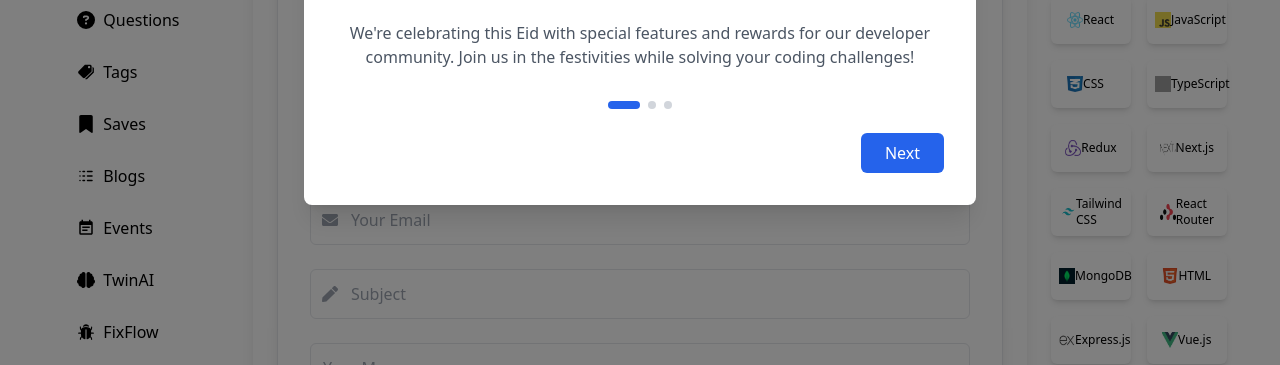
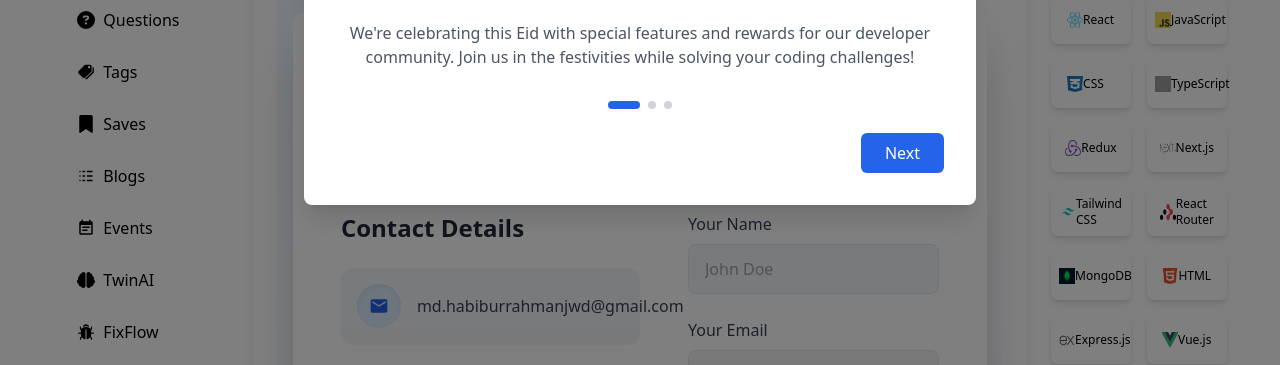
Before and after one commit to LIBx09/Dev_Discuss_Client, a React (Vite) app: page /contactUs in a window 1280 px wide. Shown: the part 435-800 px from the top of the page. Built offline with nearby package versions, Linux system fonts and the light colour scheme; no server answers; grey boxes are pictures that could not be loaded.

Commit message:
complete contact us section

```diff
--- a/package.json
+++ b/package.json
@@ -17,6 +17,7 @@
     "@tanstack/react-query": "^5.72.0",
     "axios": "^1.8.4",
     "firebase": "^11.4.0",
+    "framer-motion": "^12.9.1",
     "localforage": "^1.10.0",
     "lottie-react": "^2.4.1",
     "lucide-react": "^0.488.0",
@@ -35,8 +36,8 @@
     "react-router-dom": "^7.3.0",
     "react-share": "^5.2.2",
     "react-tag-input": "^6.10.6",
+    "react-timer-hook": "^4.0.5",
     "recharts": "^2.15.3",
-    "react-timer-hook": "^4.0.5",
     "redux": "^5.0.1",
     "sort-by": "^1.2.0",
     "sweetalert2": "^11.17.2"
--- a/src/Page/ContactUs/ContactUs.jsx
+++ b/src/Page/ContactUs/ContactUs.jsx
@@ -1,87 +1,145 @@
-import { useState } from "react";
-import { FaUser, FaEnvelope, FaPen, FaPaperPlane } from "react-icons/fa";
+import { MdEmail } from "react-icons/md";
+import { FaSquareWhatsapp } from "react-icons/fa6";
+import { IoHome } from "react-icons/io5";
+import { FaPhoneAlt } from "react-icons/fa";
 
-const ContactUs = () => {
-  const [formData, setFormData] = useState({
-    name: "",
-    email: "",
-    subject: "",
-    message: "",
+const Contact = () => {
+  const whatsappNumber = "+8801742923499";
+
+  const onSubmit = async (event) => {
+    event.preventDefault();
+    const formData = new FormData(event.target);
+    formData.append("access_key", "c945b874-6631-4896-9c6b-da5c3e446e9c");
+
+    try {
+      const res = await fetch("https://api.web3forms.com/submit", {
+        method: "POST",
+        headers: {
+          "Content-Type": "application/json",
+          Accept: "application/json",
+        },
+        body: JSON.stringify(Object.fromEntries(formData)),
       });
 
-  const handleChange = (e) => {
-    setFormData({ ...formData, [e.target.name]: e.target.value });
-  };
+      const result = await res.json();
 
-  const handleSubmit = (e) => {
-    e.preventDefault();
-    console.log("Form Submitted", formData);
-    // Add logic to send form data to the backend or an email service
+      if (result.success) {
+        alert("Message sent successfully!");
+        event.target.reset();
+      } else {
+        alert("Failed to send message. Try again!");
+      }
+    } catch (error) {
+      alert("Something went wrong. Please try again.");
+    }
   };
 
   return (
-    <div className=" mx-auto p-8  shadow-lg rounded-lg border border-gray-200">
-      <h2 className="text-3xl font-bold text-center  mb-6">Get in Touch</h2>
-      <p className="text-center text-gray-600 mb-8">
-        Have a question or need assistance? Fill out the form below and we'll
-        get back to you soon.
+    <div className="relative w-full min-h-screen py-16 px-4 bg-gradient-to-br from-blue-50 via-white to-purple-50 dark:from-gray-950 dark:to-gray-900">
+      <div className="max-w-6xl mx-auto rounded-xl bg-white dark:bg-gray-900 shadow-2xl px-6 py-10 md:px-12">
+        <h2 className="text-4xl font-bold text-center text-gray-900 dark:text-white mb-6">
+          Get In Touch
+        </h2>
+        <p className="text-center text-gray-600 dark:text-gray-300 mb-12 max-w-2xl mx-auto">
+          Whether you have a question, want to work together, or just want to say hello, I'm always open to meaningful conversations.
         </p>
-      <form onSubmit={handleSubmit} className="space-y-6">
-        <div className="relative">
-          <FaUser className="absolute left-3 top-1/2 transform -translate-y-1/2 text-gray-400" />
+
+        <div className="md:flex gap-12 items-start justify-between">
+          {/* Contact Info */}
+          <div className="md:w-1/2 space-y-6">
+            <h3 className="text-2xl font-semibold text-gray-800 dark:text-white">Contact Details</h3>
+
+            {[
+              {
+                icon: <MdEmail className="text-xl" />,
+                color: "blue",
+                text: "md.habiburrahmanjwd@gmail.com",
+              },
+              {
+                icon: <FaPhoneAlt className="text-lg" />,
+                color: "green",
+                text: "+880 1742923499",
+              },
+              {
+                icon: <FaSquareWhatsapp className="text-xl" />,
+                color: "emerald",
+                text: whatsappNumber,
+              },
+              {
+                icon: <IoHome className="text-2xl" />,
+                color: "purple",
+                text: "Rajshahi, Bangladesh",
+              },
+            ].map(({ icon, color, text }, i) => (
+              <div
+                key={i}
+                className="flex items-center gap-4 p-4 bg-gray-100 dark:bg-gray-800 rounded-xl shadow-sm hover:shadow-lg transition"
+              >
+                <div
+                  className={`p-3 bg-${color}-100 dark:bg-${color}-900 text-${color}-600 dark:text-${color}-300 rounded-full shadow-inner`}
+                >
+                  {icon}
+                </div>
+                <span className="text-gray-700 dark:text-gray-200 break-words">{text}</span>
+              </div>
+            ))}
+          </div>
+
+          {/* Contact Form */}
+          <form
+            onSubmit={onSubmit}
+            className="md:w-1/2 mt-10 md:mt-0 space-y-6"
+          >
+            {[
+              {
+                label: "Your Name",
+                name: "name",
+                type: "text",
+                placeholder: "John Doe",
+              },
+              {
+                label: "Your Email",
+                name: "email",
+                type: "email",
+                placeholder: "john@example.com",
+              },
+            ].map(({ label, name, type, placeholder }) => (
+              <div className="space-y-2" key={name}>
+                <label className="block text-gray-700 dark:text-gray-300 font-medium">
+                  {label}
+                </label>
                 <input
-            type="text"
-            name="name"
-            placeholder="Your Name"
-            value={formData.name}
-            onChange={handleChange}
+                  name={name}
+                  type={type}
                   required
-            className="w-full pl-10 p-3 border rounded-md focus:ring-2 focus:ring-blue-500 focus:outline-none"
+                  placeholder={placeholder}
+                  className="w-full px-4 py-3 rounded-lg bg-gray-100 dark:bg-gray-800 text-gray-800 dark:text-white border border-gray-200 dark:border-gray-700 focus:ring-2 focus:ring-blue-500 focus:outline-none"
                 />
               </div>
-        <div className="relative">
-          <FaEnvelope className="absolute left-3 top-1/2 transform -translate-y-1/2 text-gray-400" />
-          <input
-            type="email"
-            name="email"
-            placeholder="Your Email"
-            value={formData.email}
-            onChange={handleChange}
-            required
-            className="w-full pl-10 p-3 border rounded-md focus:ring-2 focus:ring-blue-500 focus:outline-none"
-          />
-        </div>
-        <div className="relative">
-          <FaPen className="absolute left-3 top-1/2 transform -translate-y-1/2 text-gray-400" />
-          <input
-            type="text"
-            name="subject"
-            placeholder="Subject"
-            value={formData.subject}
-            onChange={handleChange}
-            required
-            className="w-full pl-10 p-3 border rounded-md focus:ring-2 focus:ring-blue-500 focus:outline-none"
-          />
-        </div>
-        <div className="relative">
+            ))}
+
+            <div className="space-y-2">
+              <label className="block text-gray-700 dark:text-gray-300 font-medium">Message</label>
               <textarea
                 name="message"
-            placeholder="Your Message"
-            value={formData.message}
-            onChange={handleChange}
+                rows="5"
                 required
-            className="w-full p-3 border rounded-md focus:ring-2 focus:ring-blue-500 focus:outline-none h-40"
+                placeholder="Write your message..."
+                className="w-full px-4 py-3 rounded-lg bg-gray-100 dark:bg-gray-800 text-gray-800 dark:text-white border border-gray-200 dark:border-gray-700 focus:ring-2 focus:ring-blue-500 focus:outline-none"
               ></textarea>
             </div>
+
             <button
               type="submit"
-          className="w-full flex items-center justify-center gap-2 bg-blue-600 text-white p-3 rounded-md hover:bg-blue-700 transition-all duration-200"
+              className="bg-blue-600 hover:bg-blue-700 text-white px-6 py-3 rounded-lg font-semibold transition duration-300 shadow-md"
             >
-          <FaPaperPlane /> Send Message
+              Send Message
             </button>
           </form>
+        </div>
+      </div>
     </div>
   );
 };
 
-export default ContactUs;
+export default Contact;
```
Also changed, not shown: 1 other file (tests, documents, lock files or other folders). Lines whose indentation alone changed are shown as unchanged.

####################

Each line of the entries above that contains "label" is to be copied.

# Response
+                label: "Your Name",
+                label: "Your Email",
+            ].map(({ label, name, type, placeholder }) => (
+                <label className="block text-gray-700 dark:text-gray-300 font-medium">
+                  {label}
+                </label>
+              <label className="block text-gray-700 dark:text-gray-300 font-medium">Message</label>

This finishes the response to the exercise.